In addition, JANM will include different perspectives on the atomic bombings and their aftermath developed by six Japanese and Japanese American artists: painter Yuri Mason; photographers Darrell Miho and Patrick Nagatani; interdisciplinary artist Alan Nakagawa; poet and book collector Brandon Shimoda; and visual artist and filmmaker Shinpei Takeda. Their various works focus on the plight of the victims and survivors.

“The Japanese American National Museum is honored to be the venue of this historically significant exhibition,” stated Ann Burroughs, president and CEO of JANM. “‘Under a Mushroom Cloud’ shares a chapter of history that all of humanity should know and understand. It is to the credit of the cities of Hiroshima and Nagasaki that they created this exhibition with the hope that by sharing these stories, no one would want to employ nuclear weapons ever again.

“JANM decided to add to this exhibition, highlighting the Japanese American historic connection to these events while displaying artwork that touches upon the emotional magnitude of this story.”

“Under a Mushroom Cloud” was created through a partnership between the cities of Hiroshima and Nagasaki. The principal sponsors for the exhibition are Mazda North American Operations and Otafuku Sauce Co., Ltd., companies that have historic connections to Hiroshima. It is also supported by the Japan Foundation, Los Angeles; the Hiroshima Peace Grant from the Hiroshima Peace Creation Fund; Wakunaga of America Co., Ltd.; and the Philip and Masako Togo Kasloff Foundation.

The Hiroshima Prefectural Industrial Promotion Hall is known today as the Atomic Bomb Dome, circa October-November 1945. (Photo by U.S. Army, courtesy of Hiroshima Peace Memorial Museum)

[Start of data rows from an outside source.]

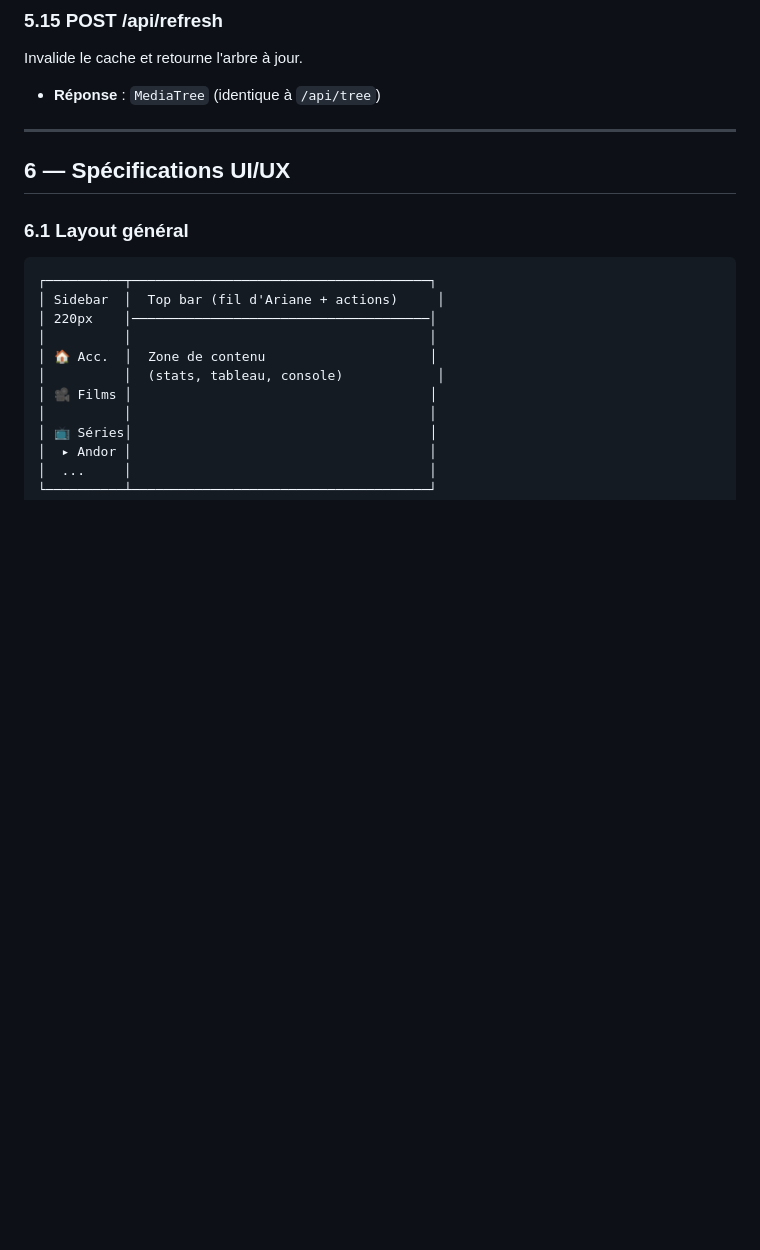
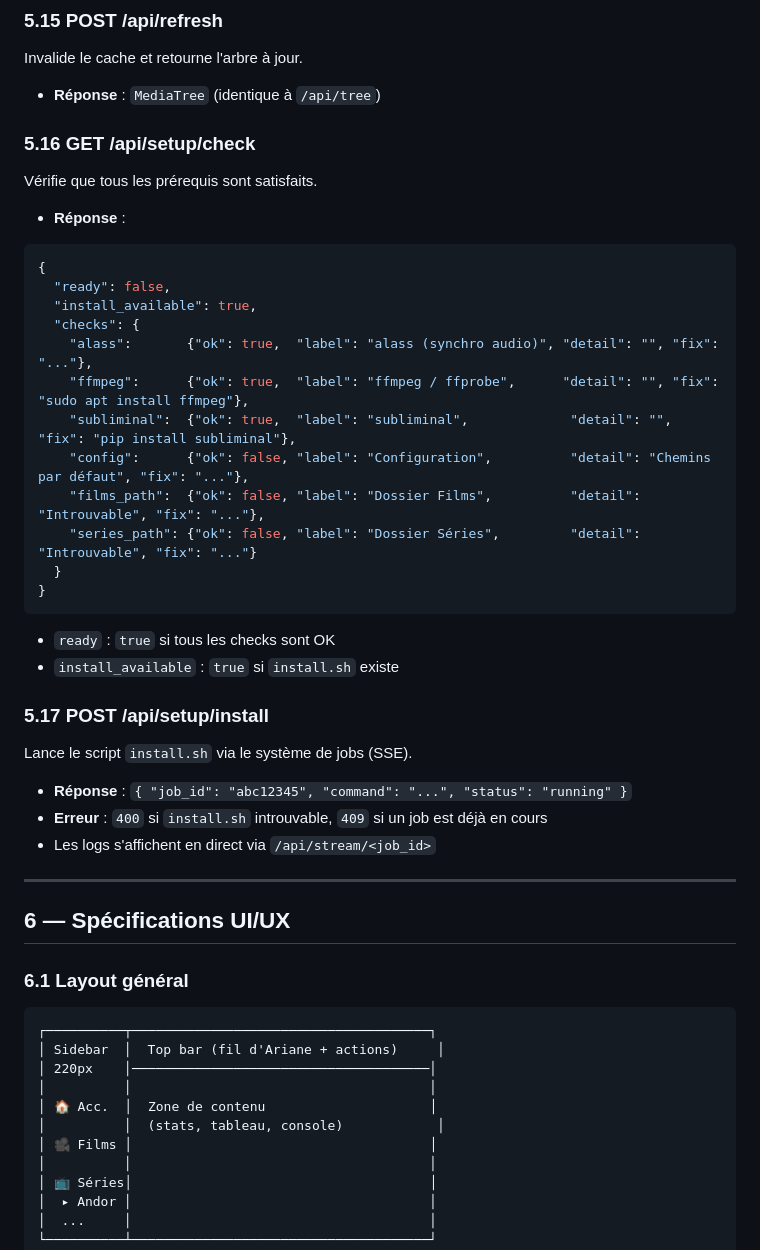
Before and after one commit to brsjrn/subsync, a Markdown page: docs/DEVELOPMENT.md, the part around the change. Rendered like a GitHub page; blank space fills up the shorter version.

````diff
--- a/docs/DEVELOPMENT.md
+++ b/docs/DEVELOPMENT.md
@@ -329,6 +329,36 @@ Invalide le cache et retourne l'arbre à jour.
 
 - **Réponse** : `MediaTree` (identique à `/api/tree`)
 
+### 5.16 GET /api/setup/check
+
+Vérifie que tous les prérequis sont satisfaits.
+
+- **Réponse** :
+```json
+{
+  "ready": false,
+  "install_available": true,
+  "checks": {
+    "alass":       {"ok": true,  "label": "alass (synchro audio)", "detail": "", "fix": "..."},
+    "ffmpeg":      {"ok": true,  "label": "ffmpeg / ffprobe",      "detail": "", "fix": "sudo apt install ffmpeg"},
+    "subliminal":  {"ok": true,  "label": "subliminal",             "detail": "", "fix": "pip install subliminal"},
+    "config":      {"ok": false, "label": "Configuration",          "detail": "Chemins par défaut", "fix": "..."},
+    "films_path":  {"ok": false, "label": "Dossier Films",          "detail": "Introuvable", "fix": "..."},
+    "series_path": {"ok": false, "label": "Dossier Séries",         "detail": "Introuvable", "fix": "..."}
+  }
+}
+```
+- `ready` : `true` si tous les checks sont OK
+- `install_available` : `true` si `install.sh` existe
+
+### 5.17 POST /api/setup/install
+
+Lance le script `install.sh` via le système de jobs (SSE).
+
+- **Réponse** : `{ "job_id": "abc12345", "command": "...", "status": "running" }`
+- **Erreur** : `400` si `install.sh` introuvable, `409` si un job est déjà en cours
+- Les logs s'affichent en direct via `/api/stream/<job_id>`
+
 ---
 
 ## 6 — Spécifications UI/UX
````
Also changed, not shown: README.md (+1 -0 lines).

The Exhibition

The traveling exhibition consists of 30 panels and 20 artifacts developed and collected by the cities of Hiroshima and Nagasaki. These artifacts will be on display until March 1, 2020, before they are returned to Japan.

The panels provide detailed profiles on a number of subjects. Besides a brief history of both cities, the exhibition touches on the development of the atomic bomb by the U.S., the decision to use it against Japan and the reasons to target Hiroshima and Nagasaki. It also explains the difference between the uranium-235 (“Little Boy”) bomb dropped on Hiroshima and the plutonium-239 (“Fat Man”) bomb exploded over Nagasaki.

Through photographs, the exhibition depicts the cities before the explosions and immediately afterward. The human costs are shown through photos and artwork, including the long-term effects of radiation. The story concludes with Hiroshima and Nagasaki rebuilding and recovering and the determination of the hibakusha to lobby against of the use of nuclear weapons ever again.

JANM will introduce panels that focus on the Japanese American survivors of the atomic bombings and their physical and emotional issues after their return to the U.S.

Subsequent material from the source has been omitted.